Attendees heard from a series of speakers who spoke about the impact of COVID-19 has had on education in Kenya, the UK and across the world. Speakers encouraged parliamentarians to consider how they can use their roles as policy makers, legislators and advocates to champion education, and ensure that education financing is protected both nationally and internationally.
Stephen Twigg, Secretary General of the Commonwealth Parliamentary Association and former UK MP reflected on the powerful relationship between the UK and Kenya as partners and joint advocates for the right to education. Mr Twigg particularly noted the opportunity in the 2021 replenishment campaign of the Global Partnership for Education (GPE).
“GPE seeks to marry international support through development assistance with domestic resource mobilisation in countries, and Kenya is a great case study of GPE’s success.”
Ruth Kagia, Deputy Chief of Staff in the Office of the President of Kenya, shared the ambitions of the Kenyan government, stating Kenya’s commitment to ensuring that all children across the world receive a quality education.
Alicia Herbert OBE, the Director for Education, Children, and Youth at the UK Foreign, Commonwealth and Development Office provided a powerful call to action to parliamentary attendees, reminding them that whilst COVID-19 has set educational back, even prior to the pandemic 9 in 10 children in low-income countries were unable to read a simple age-appropriate text by the age of 10.
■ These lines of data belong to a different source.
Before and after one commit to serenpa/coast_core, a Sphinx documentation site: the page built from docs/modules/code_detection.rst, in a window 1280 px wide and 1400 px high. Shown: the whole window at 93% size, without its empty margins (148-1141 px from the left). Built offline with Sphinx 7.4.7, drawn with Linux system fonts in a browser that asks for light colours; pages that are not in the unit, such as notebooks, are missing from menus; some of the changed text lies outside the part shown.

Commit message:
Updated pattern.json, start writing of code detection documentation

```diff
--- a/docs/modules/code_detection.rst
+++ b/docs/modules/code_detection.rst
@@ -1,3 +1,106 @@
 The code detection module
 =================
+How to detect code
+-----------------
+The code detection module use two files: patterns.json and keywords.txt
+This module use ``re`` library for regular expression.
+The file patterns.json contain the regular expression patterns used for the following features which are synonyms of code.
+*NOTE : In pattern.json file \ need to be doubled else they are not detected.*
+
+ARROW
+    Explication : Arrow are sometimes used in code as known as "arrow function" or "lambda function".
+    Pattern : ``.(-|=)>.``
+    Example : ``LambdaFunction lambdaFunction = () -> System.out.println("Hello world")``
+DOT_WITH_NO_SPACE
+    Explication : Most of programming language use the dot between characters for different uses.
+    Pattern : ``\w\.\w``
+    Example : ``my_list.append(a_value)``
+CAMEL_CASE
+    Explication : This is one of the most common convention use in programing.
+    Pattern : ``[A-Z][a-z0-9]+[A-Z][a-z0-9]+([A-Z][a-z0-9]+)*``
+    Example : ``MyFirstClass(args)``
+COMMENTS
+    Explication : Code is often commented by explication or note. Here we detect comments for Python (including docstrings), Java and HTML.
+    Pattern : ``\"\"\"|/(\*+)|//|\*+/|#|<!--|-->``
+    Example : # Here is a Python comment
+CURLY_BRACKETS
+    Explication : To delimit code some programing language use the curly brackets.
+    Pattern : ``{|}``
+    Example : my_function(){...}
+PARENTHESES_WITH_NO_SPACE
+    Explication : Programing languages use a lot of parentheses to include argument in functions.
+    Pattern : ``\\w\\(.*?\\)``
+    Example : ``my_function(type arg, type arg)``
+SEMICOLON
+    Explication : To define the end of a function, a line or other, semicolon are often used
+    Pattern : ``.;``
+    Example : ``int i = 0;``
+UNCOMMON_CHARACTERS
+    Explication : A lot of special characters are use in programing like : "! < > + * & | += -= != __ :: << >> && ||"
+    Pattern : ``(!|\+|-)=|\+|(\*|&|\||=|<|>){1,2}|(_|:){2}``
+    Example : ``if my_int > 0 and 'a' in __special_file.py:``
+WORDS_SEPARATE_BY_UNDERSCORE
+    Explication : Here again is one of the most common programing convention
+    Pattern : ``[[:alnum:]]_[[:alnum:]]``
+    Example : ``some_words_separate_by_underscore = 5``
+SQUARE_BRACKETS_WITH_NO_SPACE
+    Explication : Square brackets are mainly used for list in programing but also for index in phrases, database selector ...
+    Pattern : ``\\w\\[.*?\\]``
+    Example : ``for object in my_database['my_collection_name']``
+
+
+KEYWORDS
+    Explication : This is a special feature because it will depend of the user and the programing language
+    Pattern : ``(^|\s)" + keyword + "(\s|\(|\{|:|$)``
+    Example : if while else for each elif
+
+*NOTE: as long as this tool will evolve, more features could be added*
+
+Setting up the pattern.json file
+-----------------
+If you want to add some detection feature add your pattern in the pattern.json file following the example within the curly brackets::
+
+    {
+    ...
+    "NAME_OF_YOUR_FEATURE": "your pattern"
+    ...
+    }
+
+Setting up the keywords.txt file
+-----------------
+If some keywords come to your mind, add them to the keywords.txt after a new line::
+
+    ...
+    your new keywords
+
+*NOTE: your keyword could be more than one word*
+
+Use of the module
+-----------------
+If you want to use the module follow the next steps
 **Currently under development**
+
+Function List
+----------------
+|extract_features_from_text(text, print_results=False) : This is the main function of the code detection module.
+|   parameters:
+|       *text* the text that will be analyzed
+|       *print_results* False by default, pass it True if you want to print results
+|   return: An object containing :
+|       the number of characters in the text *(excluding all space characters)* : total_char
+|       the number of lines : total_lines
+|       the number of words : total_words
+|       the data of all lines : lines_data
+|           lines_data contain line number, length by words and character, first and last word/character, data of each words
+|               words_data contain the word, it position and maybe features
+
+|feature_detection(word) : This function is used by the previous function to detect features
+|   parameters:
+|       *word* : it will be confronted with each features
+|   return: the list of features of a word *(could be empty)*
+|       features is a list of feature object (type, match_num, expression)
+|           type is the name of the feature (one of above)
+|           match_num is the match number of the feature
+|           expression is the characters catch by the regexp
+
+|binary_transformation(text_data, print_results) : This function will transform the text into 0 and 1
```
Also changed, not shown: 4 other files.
MPs were also joined by two passionate youth advocates for education – Tierna, a campaign champion with the Send My Friend to School coalition, and Cynthia Nyongesa, a Youth Leader with the Global Partnership for Education.
Tierna reminded parliamentarians that:
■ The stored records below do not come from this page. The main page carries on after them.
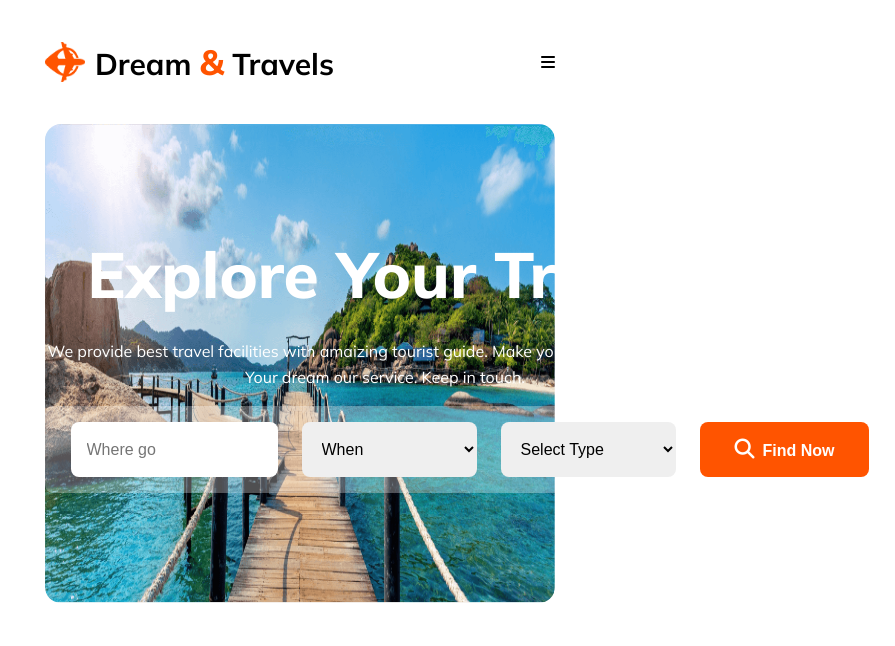
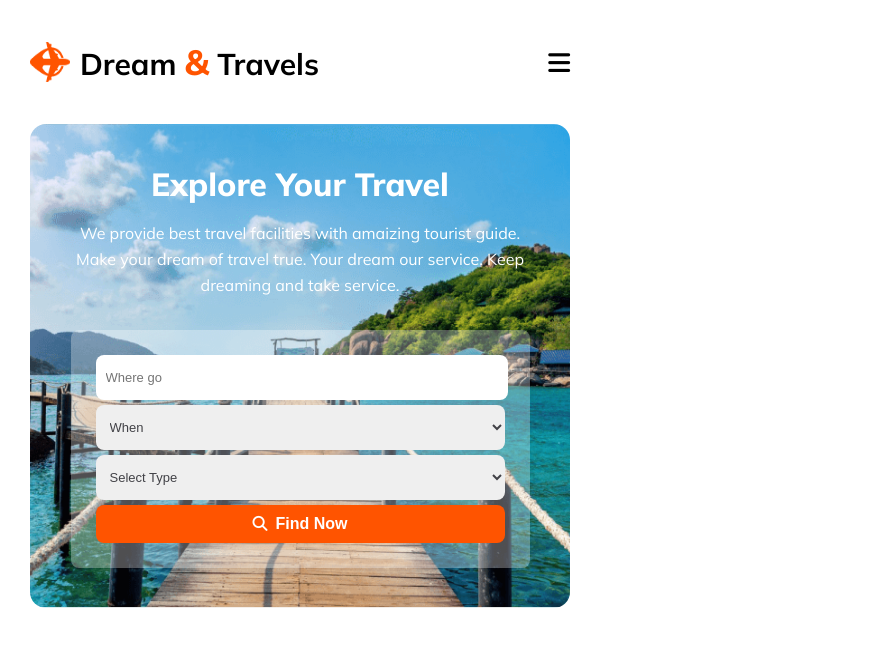
Before and after one commit to Md-Siddik/Dream---Travels, a plain HTML site: page index.html in a window 600 px wide. Shown: the whole page, 895 px wide, since content can reach past the window. Drawn offline with Linux system fonts and the light colour scheme.

Commit message:
Banner area responsive

```diff
--- a/css/style.css
+++ b/css/style.css
@@ -18,7 +18,7 @@ section {
     text-align: center;
     font-size: 20px;
     font-weight: 800;
-    padding: 14px 35px;
+    padding: 14px 30px;
     border: 0;
 }
 .container {
@@ -118,7 +118,7 @@ main {
     color: #fff;
 }
 .info {
-    width: 850px;
+    width: 810px;
     margin: auto;
     display: flex;
     justify-content: center;
@@ -127,7 +127,7 @@ main {
 }
 form {
     display: flex;
-    gap: 24px;
+    gap: 20px;
     padding: 16px;
 }
 form .btn {
@@ -151,15 +151,30 @@ form i {
     border: 0;
     outline: 0;
 }
-.info form input[type="text"] {
-    height: 55px;
+.info form select {
+    color: #424247;
 }
 
 
 
 
 
+
+
+
+
+
+
 @media screen and (max-width:992px) and (min-width:600px) {
+
+    /* Shard Style Responsive */
+
+    .btn {
+        padding: 10px;
+    }
+
+    /* Header Responsive */
+
     .logo img {
         width: 30px;
         height: 30px;
@@ -178,8 +193,43 @@ form i {
         font-size: 15px;
         font-weight: 400;
     }
+
+    /* Banner Responsive */
+
+    .banner-content {
+        width: 400px;
+    }
+    .banner-content h1 {
+        font-size: 40px;
+    }
+    .info {
+        max-width: 500px;
+    }
+    form {
+        gap: 5px;
+    }
+    .info form input,select {
+        width: 100px;
+        height: 45px;
+        font-size: 13px;
+        padding: 0 5px;
+    }
+    .info form i {
+        font-size: 15px;
+    }
+
 }
 @media screen and (max-width:600px) {
+
+    /* Shared Style Responsive */
+
+    .container {
+        width: 90%;
+        margin: auto;
+    }
+
+    /* Header Responsive */
+
     .logo img {
         width: 40px;
         height: 40px;
@@ -196,5 +246,41 @@ form i {
     }
     .icon {
         display: block;
+        font-size: 25px;
     }
+
+    /* Banner Responsive */
+
+    .banner {
+        width: 100%;
+        background-size: 200% 100%;
+        background-position: center;
+        padding: 40px 0;
+    }
+    .banner-content {
+        width: 85%;
+    }
+    .banner-content h1 {
+        font-size: 32px;
+        font-weight: 800;
+        margin-bottom: 8px;
+    }
+    .info {
+        width: 85%;
+        margin: 0 auto;
+        margin-top: 32px;
+    }
+    .info form {
+        flex-direction: column;
+        width: 100%;
+        padding: 25px;
+    }
+    .info form input, select {
+        width: 100%;
+        padding: 0 10px;
+    }
+    .info form input {
+        width: 96%;
+    }
+
 }
--- a/index.html
+++ b/index.html
@@ -38,7 +38,7 @@
                 <div class="banner">
                     <div class="banner-content">
                         <h1 class="heading">Explore Your Travel</h1>
-                        <p class="paragraph">We provide best travel facilities with amaizing tourist guide. Make your dream of travel true. Your dream our service. Keep in touch.</p>
+                        <p class="paragraph">We provide best travel facilities with amaizing tourist guide. Make your dream of travel true. Your dream our service. Keep dreaming and take service.</p>
                     </div>
                     <div class="info">
                         <form action="">
```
“A good education is constructive in helping to develop the future of a person. All children and young people deserve the opportunity to reach their full potential and achieve the best education outcome possible.”
Tierna’s reflections were complemented by Cynthia, who shared her work to advocate for her peers across the world through her digital platform, Cynthia UNTAMED. She also recognised the vital role of GPE in supporting education in Kenya:
“I acknowledge the GPE in supporting Kenya’s primary education development programme which addresses barriers to learning. Significant strides have been made in gender equality with the enrolment of girls and boys almost equal.”
Parliamentarians responded considering their role as advocates and how they can work together to mobilise support for GPE’s ambition of raising at least US$5 billion in the 2021-25 replenishment campaign.
Senator Dr. Alice Milgo, Chair of the Kenyan Senate Education Committee, considered the role of parliamentary committees as vehicles for oversight and accountability for government’s work on education. She encouraged her fellow parliamentarians in both Kenya and the UK to continue to combine their role as representatives with their legislative role to ensure that commitments to quality and inclusive education are enshrined in law.
The remarks shared by parliamentarians demonstrated their commitment to both the replenishment of the Global Partnership for Education, and education financing more broadly.
The GPE replenishment campaign will culminate in a summit on 28 and 29 July 2021, in the UK, which will be co-hosted by Kenyan President Uhuru Kenyatta and UK Prime Minister Boris Johnson.